Context: Ambulatory blood pressure (ABP) monitoring is used increasingly in clinical practice, but how it affects treatment of blood pressure has not been determined.
Objective: To compare conventional blood pressure (CBP) measurement and ABP measurement in the management of hypertensive patients.
Design: Multicenter, randomized, parallel-group trial.
Setting: Family practices and outpatient clinics at regional and university hospitals.
Participants: A total of 419 patients (> or =18 years), whose untreated diastolic blood pressure (DBP) on CBP measurement averaged 95 mm Hg or higher, randomized to CBP or ABP arms.
Interventions: Antihypertensive drug treatment was adjusted in a stepwise fashion based on either the average daytime (from 10 AM to 8 PM) ambulatory DBP (n=213) or the average of 3 sitting DBP readings (n=206). If the DBP guiding treatment was above (>89 mm Hg), at (80-89 mm Hg), or below (<80 mm Hg) target, 1 physician blinded to the patients' randomization intensified antihypertensive treatment, left it unchanged, or reduced it, respectively.
Main outcome measures: The CBP and ABP levels, intensity of drug treatment, electrocardiographic and echocardiographic left ventricular mass, symptoms reported by questionnaire, and cost.
Results: At the end of the study (median follow-up, 182 days; 5th to 95th percentile interval, 85-258 days), more ABP than CBP patients had stopped antihypertensive drug treatment (26.3% vs 7.3%; P<.001), and fewer ABP patients had progressed to sustained multiple-drug treatment (27.2% vs 42.7%; P<.001). The final CBP and 24-hour ABP averaged 144.1/89.9 mm Hg and 129.4/79.5 mm Hg in the ABP group and 140.3/89.6 mm Hg and 128.0/79.1 mm Hg in the CBP group. Left ventricular mass and reported symptoms were similar in the 2 groups. The potential savings in the ABP group in terms of less intensive drug treatment and fewer physician visits were offset by the costs of ABP monitoring.

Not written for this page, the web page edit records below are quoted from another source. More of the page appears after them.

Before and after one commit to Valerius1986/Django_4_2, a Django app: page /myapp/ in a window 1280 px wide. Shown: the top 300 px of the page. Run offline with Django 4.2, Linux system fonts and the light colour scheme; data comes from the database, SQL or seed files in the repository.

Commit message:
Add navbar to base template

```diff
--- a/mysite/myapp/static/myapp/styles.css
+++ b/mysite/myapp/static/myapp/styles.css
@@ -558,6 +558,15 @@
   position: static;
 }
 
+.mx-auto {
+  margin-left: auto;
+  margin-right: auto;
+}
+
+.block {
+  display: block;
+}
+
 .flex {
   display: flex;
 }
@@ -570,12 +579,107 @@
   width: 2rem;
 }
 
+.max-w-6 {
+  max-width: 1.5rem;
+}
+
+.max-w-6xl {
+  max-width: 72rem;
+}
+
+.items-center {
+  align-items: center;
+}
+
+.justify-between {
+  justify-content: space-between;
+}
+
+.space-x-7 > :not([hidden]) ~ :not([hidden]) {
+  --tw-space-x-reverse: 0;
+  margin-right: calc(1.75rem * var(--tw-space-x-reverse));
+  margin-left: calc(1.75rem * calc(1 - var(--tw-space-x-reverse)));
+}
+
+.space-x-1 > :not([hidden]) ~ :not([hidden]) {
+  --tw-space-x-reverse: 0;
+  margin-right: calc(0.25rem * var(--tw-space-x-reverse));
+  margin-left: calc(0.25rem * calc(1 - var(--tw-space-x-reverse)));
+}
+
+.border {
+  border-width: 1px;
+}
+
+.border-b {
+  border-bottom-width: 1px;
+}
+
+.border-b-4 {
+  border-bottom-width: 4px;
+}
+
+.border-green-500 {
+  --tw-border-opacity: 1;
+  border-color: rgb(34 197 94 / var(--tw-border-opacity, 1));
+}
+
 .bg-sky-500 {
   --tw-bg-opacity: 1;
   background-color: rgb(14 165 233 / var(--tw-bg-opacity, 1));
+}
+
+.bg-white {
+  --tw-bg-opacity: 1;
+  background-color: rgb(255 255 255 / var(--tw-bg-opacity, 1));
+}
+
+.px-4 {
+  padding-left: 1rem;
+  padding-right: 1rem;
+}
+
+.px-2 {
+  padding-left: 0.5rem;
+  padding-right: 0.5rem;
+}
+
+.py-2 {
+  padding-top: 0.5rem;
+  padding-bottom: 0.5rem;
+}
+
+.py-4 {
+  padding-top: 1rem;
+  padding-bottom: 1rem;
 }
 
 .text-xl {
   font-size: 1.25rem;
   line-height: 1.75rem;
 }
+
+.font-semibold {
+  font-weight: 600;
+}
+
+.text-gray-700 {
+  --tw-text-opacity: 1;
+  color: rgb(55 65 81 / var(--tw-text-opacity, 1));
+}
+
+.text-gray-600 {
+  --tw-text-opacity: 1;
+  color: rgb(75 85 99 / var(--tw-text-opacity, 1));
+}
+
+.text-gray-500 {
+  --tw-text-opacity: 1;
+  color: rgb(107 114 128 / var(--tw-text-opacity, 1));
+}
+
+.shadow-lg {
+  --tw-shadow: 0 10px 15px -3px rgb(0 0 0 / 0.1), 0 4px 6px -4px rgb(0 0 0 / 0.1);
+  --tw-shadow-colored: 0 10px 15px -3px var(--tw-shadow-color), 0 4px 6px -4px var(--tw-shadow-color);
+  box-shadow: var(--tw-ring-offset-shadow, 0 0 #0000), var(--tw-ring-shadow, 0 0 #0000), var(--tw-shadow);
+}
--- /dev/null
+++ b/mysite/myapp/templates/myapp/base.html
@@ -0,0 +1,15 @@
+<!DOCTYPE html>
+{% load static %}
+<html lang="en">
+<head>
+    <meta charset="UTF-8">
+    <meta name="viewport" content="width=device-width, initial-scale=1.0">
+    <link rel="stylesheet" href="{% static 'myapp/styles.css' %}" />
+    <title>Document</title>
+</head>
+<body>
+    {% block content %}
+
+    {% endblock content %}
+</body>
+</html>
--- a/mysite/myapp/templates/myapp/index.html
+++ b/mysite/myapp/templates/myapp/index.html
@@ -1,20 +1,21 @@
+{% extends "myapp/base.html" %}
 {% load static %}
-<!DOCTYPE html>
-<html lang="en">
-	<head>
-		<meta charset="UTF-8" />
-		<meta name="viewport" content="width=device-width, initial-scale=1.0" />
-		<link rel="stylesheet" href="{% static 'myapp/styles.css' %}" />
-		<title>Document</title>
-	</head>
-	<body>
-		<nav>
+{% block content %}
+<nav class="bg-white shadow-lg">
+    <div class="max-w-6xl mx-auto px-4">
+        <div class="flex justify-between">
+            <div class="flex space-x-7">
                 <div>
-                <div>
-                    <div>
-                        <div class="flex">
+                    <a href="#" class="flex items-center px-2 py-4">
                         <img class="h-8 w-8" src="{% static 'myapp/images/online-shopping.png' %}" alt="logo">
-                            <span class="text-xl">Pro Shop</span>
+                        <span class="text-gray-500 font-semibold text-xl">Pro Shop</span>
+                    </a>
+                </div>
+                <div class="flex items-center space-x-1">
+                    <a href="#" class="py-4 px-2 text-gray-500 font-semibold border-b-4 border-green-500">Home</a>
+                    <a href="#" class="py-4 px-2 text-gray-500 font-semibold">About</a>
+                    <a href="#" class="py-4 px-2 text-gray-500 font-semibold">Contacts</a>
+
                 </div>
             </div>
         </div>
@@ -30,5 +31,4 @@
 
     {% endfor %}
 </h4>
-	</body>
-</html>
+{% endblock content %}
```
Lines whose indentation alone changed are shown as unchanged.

Conclusions: Adjustment of antihypertensive treatment based on ABP monitoring instead of CBP measurement led to less intensive drug treatment with preservation of blood pressure control, general well-being, and inhibition of left ventricular enlargement but did not reduce the overall costs of antihypertensive treatment.